According to the rights group, its field researchers have visited several villages south and southwest of Mosul, where Iraqi forces, local militias, and the US-led coalition attempt to force the Islamic State (IS, formerly ISIS/ISIL) out of the city.
Evidence gathered in the field may indicate that up to six people were extrajudicially executed in late October, Amnesty International said in the report published Thursday.
In one chilling case that took place on October 21, a 16-year-old boy and around ten men handed themselves over to a small group of men wearing Iraqi Federal Police uniforms. The men waved a white cloth and lifted their shirts to show that they had no weapons and did not pose a threat.
After the captives were taken on foot to an empty desert area, fighters wearing the police uniforms beat them with cables and rifle butts, punched and kicked them, and then pulled their beards even setting one man’s beard on fire, the rights group’s report said.
Shortly afterwards, the men were forced to lie down on their stomachs and the armed fighters fired shots between their legs. They accused them of being Islamic State members.
Three men from the group – two of them identified as Ahmed Mahmoud Dakhil and Rashid Ali Khalaf – were then separated from the others. The uniformed men brutally beat them before shooting them dead, Amnesty alleged.
The Amnesty paper comes amid reports that Islamic State militants forced thousands of civilians to accompany them as they retreated from the town of Hammam al-Alil towards the Mosul airport. The terrorists ordered the local villagers to leave their homes, but Amnesty believes some younger men apparently managed to hide in unfinished or abandoned buildings.
One such civilian named Hussein Dakhil allegedly defied IS orders and was later found dead with two bullet wounds, to the chest and chin, shortly after government forces entered the area. He was blindfolded with his torso exposed, which may suggest that he was detained before being executed.
“Deliberately killing captives and other defenseless individuals is prohibited by international humanitarian law and is a war crime. Without effective measures to suppress and punish serious violations, there is a real risk that we could see war crimes of this kind repeated in other Iraqi villages and towns during the Mosul offensive,” Maalouf said.
“The Iraqi authorities must immediately investigate these alarming reports of extrajudicial executions and torture. They must remove from active duty all individuals who are suspected of committing war crimes and other serious human rights violations, pending the outcome of judicial investigations.”
Mosul, the IS stronghold in Iraq, is under siege by several forces, including the Iraqi Army, its allies from the Shiite militias, Kurdish militias, and a Turkish expeditionary force in Iraq, while the US provides air support for the joint offensive.

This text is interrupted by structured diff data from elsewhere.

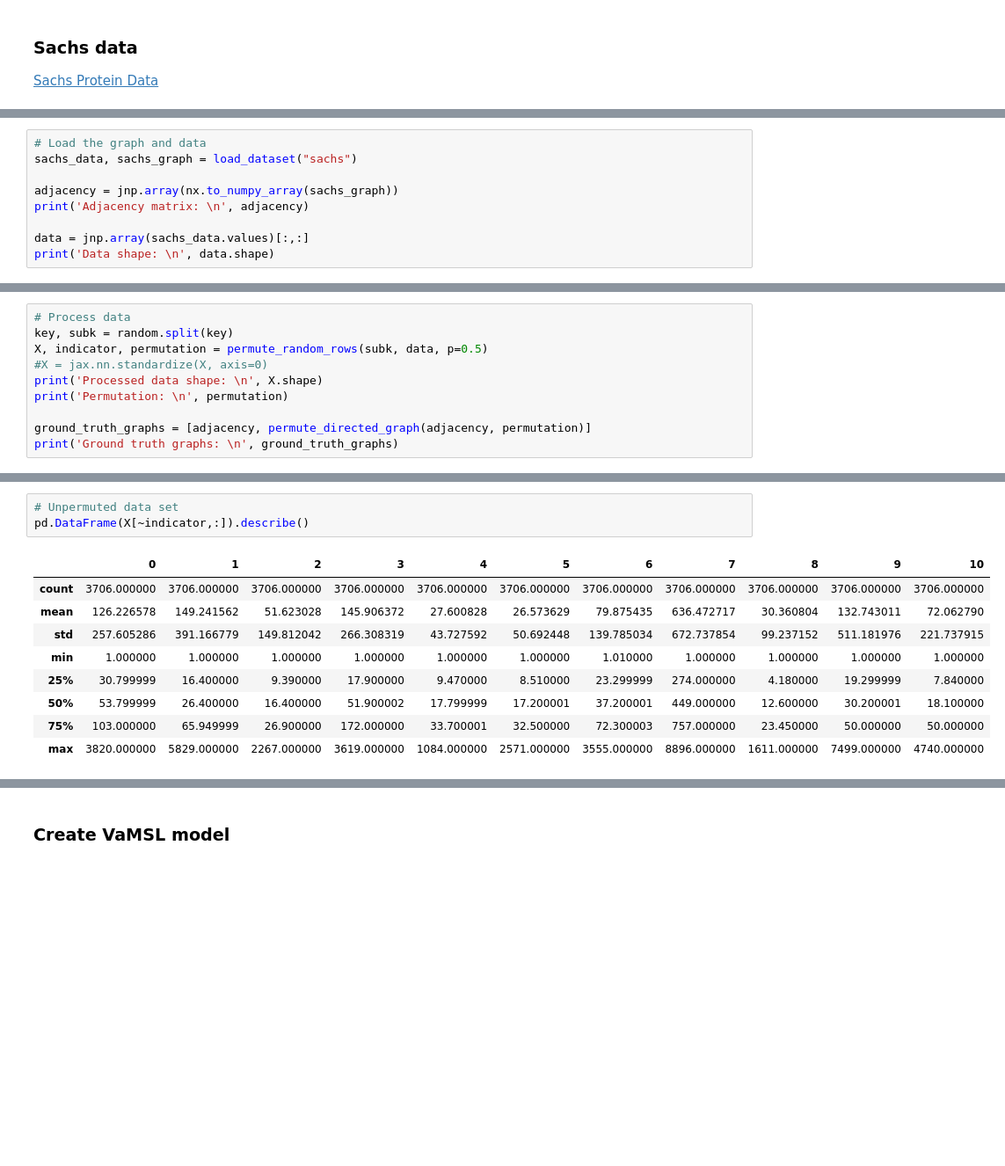
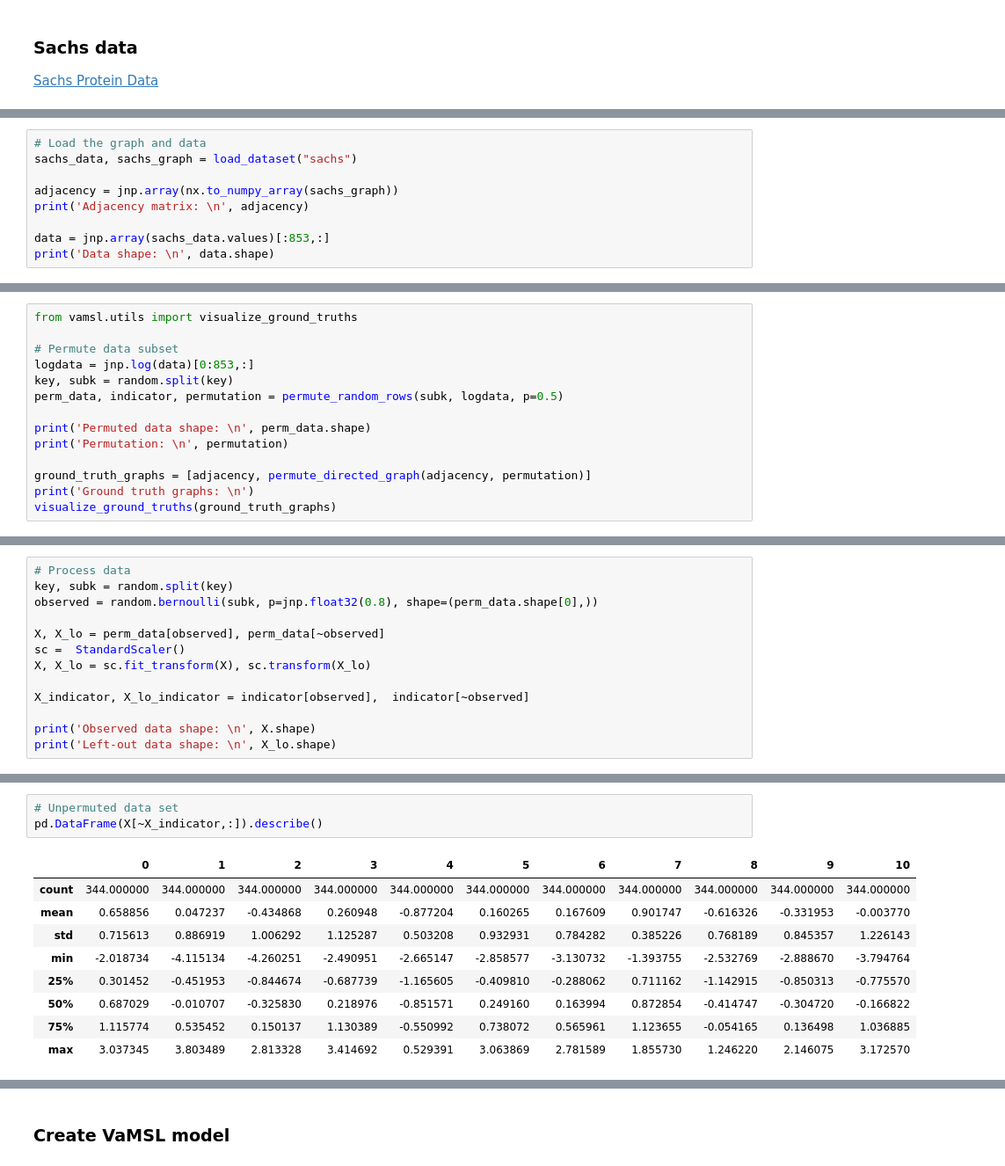
Before and after one commit to ZacBjo/VaMSL_proj, a Jupyter notebook: examples/sachs_example.ipynb, the cells around one changed output, grey strips where cells are left out. Shown at 88% size. Drawn from its saved outputs; the diff is of its cells as text; blank space fills up the shorter version.

Commit message:
Notebooks and real world data to test VaMSL.

```diff
--- a/examples/sachs_example.ipynb
+++ b/examples/sachs_example.ipynb
@@ -47,7 +44,7 @@ sachs_data, sachs_graph = load_dataset("sachs")
 adjacency = jnp.array(nx.to_numpy_array(sachs_graph))
 print('Adjacency matrix: \n', adjacency)
 
-data = jnp.array(sachs_data.values)[:,:]
+data = jnp.array(sachs_data.values)[:853,:]
 print('Data shape: \n', data.shape)
 # %% [output]
 Adjacency matrix:
@@ -67,11 +70,15 @@ Data shape:
 # %%
-# Process data
+from vamsl.utils import visualize_ground_truths
+
+# Permute data subset
+logdata = jnp.log(data)[0:853,:]
 key, subk = random.split(key)
-X, indicator, permutation = permute_random_rows(subk, data, p=0.5)
-#X = jax.nn.standardize(X, axis=0)
-print('Processed data shape: \n', X.shape)
+perm_data, indicator, permutation = permute_random_rows(subk, logdata, p=0.5)
+
+print('Permuted data shape: \n', perm_data.shape)
 print('Permutation: \n', permutation)
 
 ground_truth_graphs = [adjacency, permute_directed_graph(adjacency, permutation)]
-print('Ground truth graphs: \n', ground_truth_graphs)
+print('Ground truth graphs: \n')
+visualize_ground_truths(ground_truth_graphs)
 # %% [output]
@@ -94,0 +91,13 @@ Ground truth graphs:
+# %%
+# Process data
+key, subk = random.split(key)
+observed = random.bernoulli(subk, p=jnp.float32(0.8), shape=(perm_data.shape[0],))
+
+X, X_lo = perm_data[observed], perm_data[~observed]
+sc =  StandardScaler()
+X, X_lo = sc.fit_transform(X), sc.transform(X_lo)
+
+X_indicator, X_lo_indicator = indicator[observed],  indicator[~observed]
+
+print('Observed data shape: \n', X.shape)
+print('Left-out data shape: \n', X_lo.shape)
@@ -95,15 +121,15 @@ Ground truth graphs:
 # %%
 # Unpermuted data set
-pd.DataFrame(X[~indicator,:]).describe()
+pd.DataFrame(X[~X_indicator,:]).describe()
 # %% [output]
 |  | 0 | 1 | 2 | 3 | 4 | 5 | 6 | 7 | 8 | 9 | 10 |
-| count | 3706.000000 | 3706.000000 | 3706.000000 | 3706.000000 | 3706.000000 | 3706.000000 | 3706.000000 | 3706.000000 | 3706.000000 | 3706.000000 | 3706.000000 |
-| mean | 126.226578 | 149.241562 | 51.623028 | 145.906372 | 27.600828 | 26.573629 | 79.875435 | 636.472717 | 30.360804 | 132.743011 | 72.062790 |
-| std | 257.605286 | 391.166779 | 149.812042 | 266.308319 | 43.727592 | 50.692448 | 139.785034 | 672.737854 | 99.237152 | 511.181976 | 221.737915 |
-| min | 1.000000 | 1.000000 | 1.000000 | 1.000000 | 1.000000 | 1.000000 | 1.010000 | 1.000000 | 1.000000 | 1.000000 | 1.000000 |
-| 25% | 30.799999 | 16.400000 | 9.390000 | 17.900000 | 9.470000 | 8.510000 | 23.299999 | 274.000000 | 4.180000 | 19.299999 | 7.840000 |
-| 50% | 53.799999 | 26.400000 | 16.400000 | 51.900002 | 17.799999 | 17.200001 | 37.200001 | 449.000000 | 12.600000 | 30.200001 | 18.100000 |
-| 75% | 103.000000 | 65.949999 | 26.900000 | 172.000000 | 33.700001 | 32.500000 | 72.300003 | 757.000000 | 23.450000 | 50.000000 | 50.000000 |
-| max | 3820.000000 | 5829.000000 | 2267.000000 | 3619.000000 | 1084.000000 | 2571.000000 | 3555.000000 | 8896.000000 | 1611.000000 | 7499.000000 | 4740.000000 |
+| count | 344.000000 | 344.000000 | 344.000000 | 344.000000 | 344.000000 | 344.000000 | 344.000000 | 344.000000 | 344.000000 | 344.000000 | 344.000000 |
+| mean | 0.658856 | 0.047237 | -0.434868 | 0.260948 | -0.877204 | 0.160265 | 0.167609 | 0.901747 | -0.616326 | -0.331953 | -0.003770 |
+| std | 0.715613 | 0.886919 | 1.006292 | 1.125287 | 0.503208 | 0.932931 | 0.784282 | 0.385226 | 0.768189 | 0.845357 | 1.226143 |
+| min | -2.018734 | -4.115134 | -4.260251 | -2.490951 | -2.665147 | -2.858577 | -3.130732 | -1.393755 | -2.532769 | -2.888670 | -3.794764 |
+| 25% | 0.301452 | -0.451953 | -0.844674 | -0.687739 | -1.165605 | -0.409810 | -0.288062 | 0.711162 | -1.142915 | -0.850313 | -0.775570 |
+| 50% | 0.687029 | -0.010707 | -0.325830 | 0.218976 | -0.851571 | 0.249160 | 0.163994 | 0.872854 | -0.414747 | -0.304720 | -0.166822 |
+| 75% | 1.115774 | 0.535452 | 0.150137 | 1.130389 | -0.550992 | 0.738072 | 0.565961 | 1.123655 | -0.054165 | 0.136498 | 1.036885 |
+| max | 3.037345 | 3.803489 | 2.813328 | 3.414692 | 0.529391 | 3.063869 | 2.781589 | 1.855730 | 1.246220 | 2.146075 | 3.172570 |
 # %%
 # Permuted data set
```
Also changed, not shown: parts of 27 cells of this notebook, 4 other files.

Earlier this week, a mass grave containing one hundred bodies was discovered inside a school south of the Islamic State-held city of Mosul, according to the Iraqi military. However, due to decaying, it was hard to establish whether these were soldiers or civilians.
The UN Office for the Coordination of Humanitarian Affairs said on Sunday that 34,000 Iraqis had left their homes since the start of the operation, adding that most of those people were put in temporary shelters. However, over one million civilians are believed to be trapped in Mosul as the terrorists kill anybody who attempts to flee.